Air thick with anticipation as Theresa May’s premiership nears endgame
Leadsom’s resignation piles on further pressure at end of difficult day for the PM
Theresa May: “The sofa is up against the door, she’s not leaving,” said former Conservative leader Iain Duncan Smith. Photograph: Daniel Leal-Olivas/AFP/Getty Images
Theresa May appeared to have won a 48-hour reprieve from the crisis surrounding her leadership on Wednesday night when Andrea Leadsom announced “with great regret and a heavy heart” her resignation from the government. The Commons leader said in a letter to the prime minister that she could not support her offer to MPs of a vote on a second Brexit referendum.
“I have always maintained that a second referendum would be dangerously divisive, and I do not support the government willingly facilitating such a concession. It would also risk undermining our union which is something I passionately want to see strengthened,” Leadsom said.
The air in the committee room corridor at Westminster was thick with anticipation two hours earlier when chief whip Julian Smith arrived to meet the executive of the 1922 Committee of Conservative backbenchers. May was holed up in Downing Street, refusing to meet cabinet ministers who wanted to talk about the Withdrawal Agreement Bill (WAB) and her future.
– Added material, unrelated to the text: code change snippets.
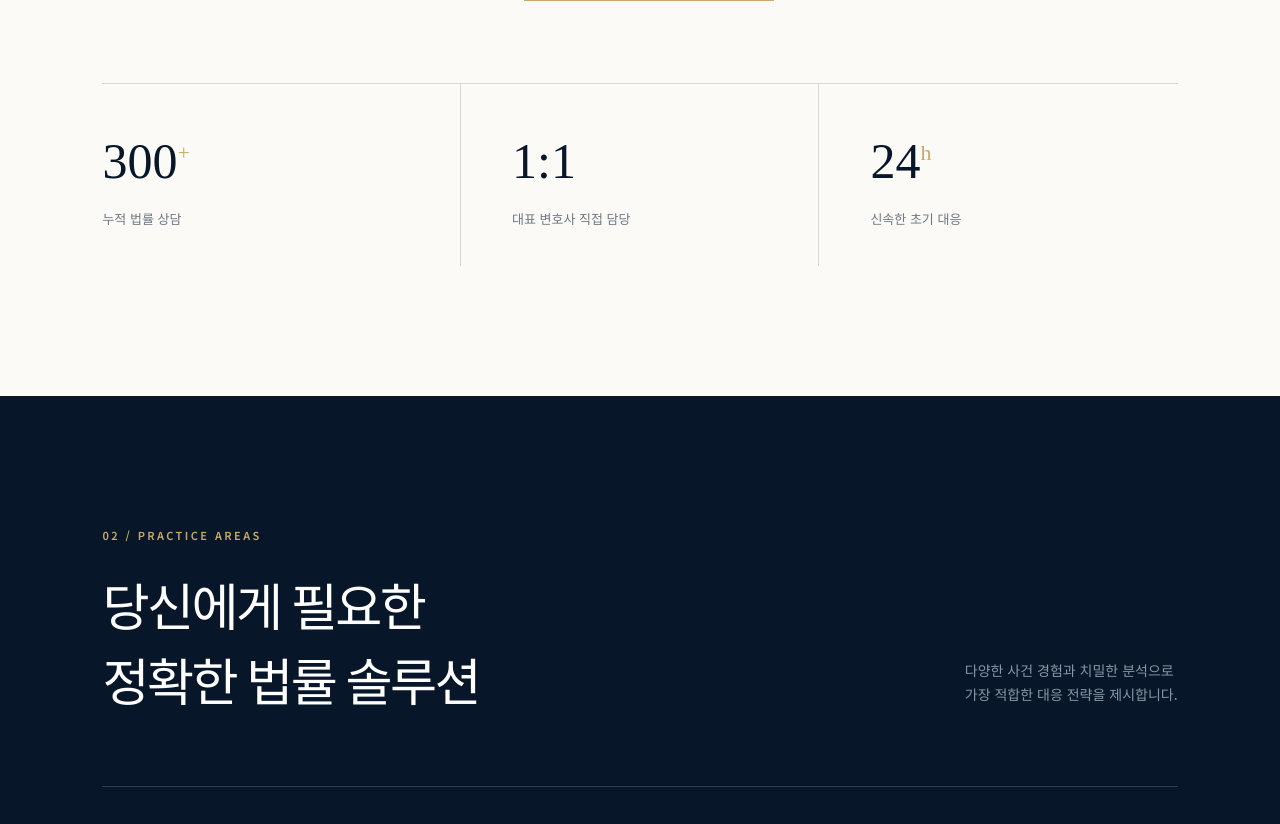
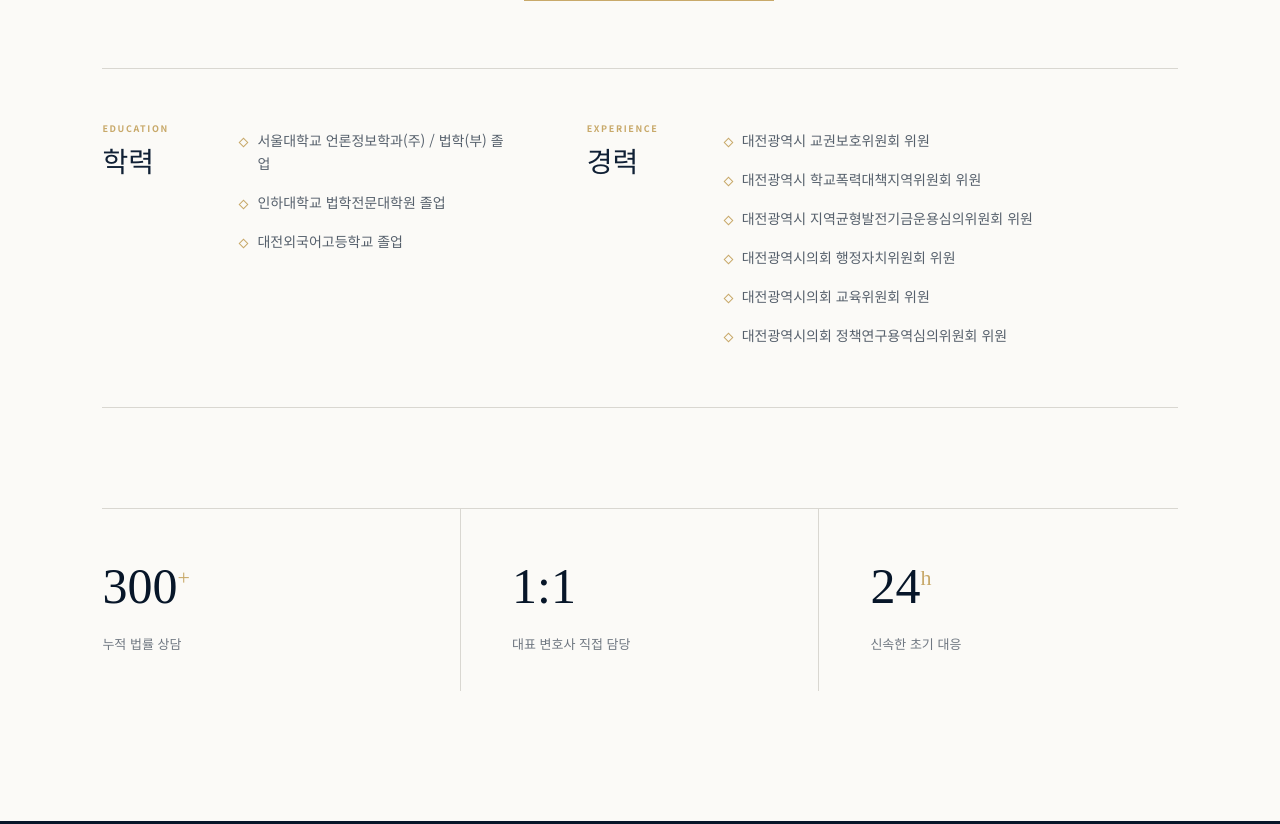
Before and after one commit to ho1204/lawfirmshield, a website: page public/index.html in a window 1280 px wide. Shown: the part 1412-2236 px from the top of the page. Drawn offline with Linux system fonts and the light colour scheme; no server answers.

Commit message:
Add files via upload

```diff
--- a/public/custom.css
+++ b/public/custom.css
@@ -15,4 +15,18 @@
 .consult-form input:focus,.consult-form textarea:focus{outline:1px solid var(--gold);border-color:var(--gold)}
 .consult-form .btn{width:100%;border:0}
 .privacy-note{font-size:11px;color:#858b92;margin:18px 0}
-@media(max-width:900px){.intro-grid{grid-template-columns:1fr}.attorney-photo{width:min(360px,calc(100% - 18px));margin:10px auto 35px}}
+.attorney-profile{display:grid;grid-template-columns:1fr 1.45fr;gap:6vw;margin-top:85px;padding:52px 0;border-top:1px solid var(--line);border-bottom:1px solid var(--line)}
+.profile-column{display:grid;grid-template-columns:110px 1fr;gap:28px}
+.profile-heading span{display:block;color:var(--gold);font-size:9px;font-weight:700;letter-spacing:.18em;margin-bottom:4px}
+.profile-heading h3{margin:0;font:500 28px 'Noto Serif KR'}
+.profile-column ul{list-style:none;margin:0;padding:0}
+.profile-column li{position:relative;padding:8px 0 8px 17px;color:#56606c;font-size:14px;line-height:1.65}
+.profile-column li:before{content:'';position:absolute;left:0;top:18px;width:5px;height:5px;border:1px solid var(--gold);transform:rotate(45deg)}
+@media(max-width:900px){
+  .intro-grid{grid-template-columns:1fr}
+  .attorney-photo{width:min(360px,calc(100% - 18px));margin:10px auto 35px}
+  .attorney-profile{grid-template-columns:1fr;gap:42px;margin-top:60px;padding:40px 0}
+  .metrics div{text-align:center;padding-left:0!important;padding-right:0!important}
+  .metrics strong,.metrics span{display:block;text-align:center}
+}
+@media(max-width:560px){.profile-column{grid-template-columns:1fr;gap:14px}.profile-heading h3{font-size:25px}.profile-column li{font-size:13px}}
--- a/public/index.html
+++ b/public/index.html
@@ -41,6 +41,27 @@
         <figure class="attorney-photo reveal"><img src="/assets/attorney-lee.jpg" alt="법률사무소 쉴드 이중호 대표변호사"><figcaption><strong>이중호</strong><span>대표변호사</span></figcaption></figure>
         <div class="intro-copy reveal"><p>법률사무소 쉴드는 의뢰인 한 분 한 분의 사안을 깊이 이해하는 것에서 출발합니다. 복잡한 법률 문제를 명확하게 설명하고, 현실적인 전략으로 최선의 결과를 만들어갑니다.</p><p>민사·형사·부동산·학교폭력·노무·행정 및 기업 자문까지, 풍부한 실무 경험으로 의뢰인의 곁을 지킵니다.</p><a href="#contact" class="text-link">쉴드와 상담하기 <span>→</span></a></div>
       </div>
+      <div class="attorney-profile reveal">
+        <section class="profile-column">
+          <div class="profile-heading"><span>EDUCATION</span><h3>학력</h3></div>
+          <ul>
+            <li>서울대학교 언론정보학과(주) / 법학(부) 졸업</li>
+            <li>인하대학교 법학전문대학원 졸업</li>
+            <li>대전외국어고등학교 졸업</li>
+          </ul>
+        </section>
+        <section class="profile-column">
+          <div class="profile-heading"><span>EXPERIENCE</span><h3>경력</h3></div>
+          <ul>
+            <li>대전광역시 교권보호위원회 위원</li>
+            <li>대전광역시 학교폭력대책지역위원회 위원</li>
+            <li>대전광역시 지역균형발전기금운용심의위원회 위원</li>
+            <li>대전광역시의회 행정자치위원회 위원</li>
+            <li>대전광역시의회 교육위원회 위원</li>
+            <li>대전광역시의회 정책연구용역심의위원회 위원</li>
+          </ul>
+        </section>
+      </div>
       <div class="metrics reveal"><div><strong>300<sup>+</sup></strong><span>누적 법률 상담</span></div><div><strong>1:1</strong><span>대표 변호사 직접 담당</span></div><div><strong>24<sup>h</sup></strong><span>신속한 초기 대응</span></div></div>
     </section>
 
```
Had Smith come to the ’22 to tell them that the prime minister was about to resign and would make a statement to that effect later in the evening? Or would he tell the committee that May had decided not to publish the WAB on Friday, as planned, and not to put it to a second reading vote two weeks later?
In the event, Smith stayed at the meeting for just two minutes, telling the backbenchers that the prime minister would make no statement that evening and would be campaigning in the European Parliament elections on Thursday. For former Conservative leader Iain Duncan Smith, the message was clear.
“The sofa is up against the door, she’s not leaving,” he said.
In fact, the prime minister had taken the first step towards leaving, agreeing to meet 1922 Committee chairman Graham Brady on Friday, two weeks ahead of schedule. She was due to meet him after the WAB’s second reading to agree a timetable for her departure and for a leadership contest to succeed her.
She will now set out that timetable on Friday, triggering a contest that could see a new Conservative leader in place before parliament breaks up for the summer in late July.
It had been clear all day that the prime minister was in trouble as Conservatives who voted for the withdrawal agreement last March lined up to say that they could not support the WAB. In her statement to the Commons about the Bill, May struck a valedictory note.
“In time, another prime minister will be standing at this dispatch box, but while I am here, I have a duty to be clear with the House about the facts. If we are to deliver Brexit in this parliament, we will have to pass a withdrawal agreement Bill. We will not do so without holding votes on the issues that have divided us the most. That includes votes on customs arrangements and on a second referendum. We can pretend otherwise and carry on arguing and getting nowhere, but in the end our job in this House is to take decisions, not to duck them,” she said.
Some ministers complained privately that the WAB’s commitment to giving MPs a vote on a second Brexit referendum went further than what had been agreed in cabinet on Tuesday. Scottish secretary David Mundell, one of the ministers who unsuccessfully sought a meeting with the prime minister on Wednesday, was worried that the commitment could boost demands for a second referendum on Scottish independence.
“No Labour MP can vote for a deal on the promise of a prime minister who only has days left in her job,” he said.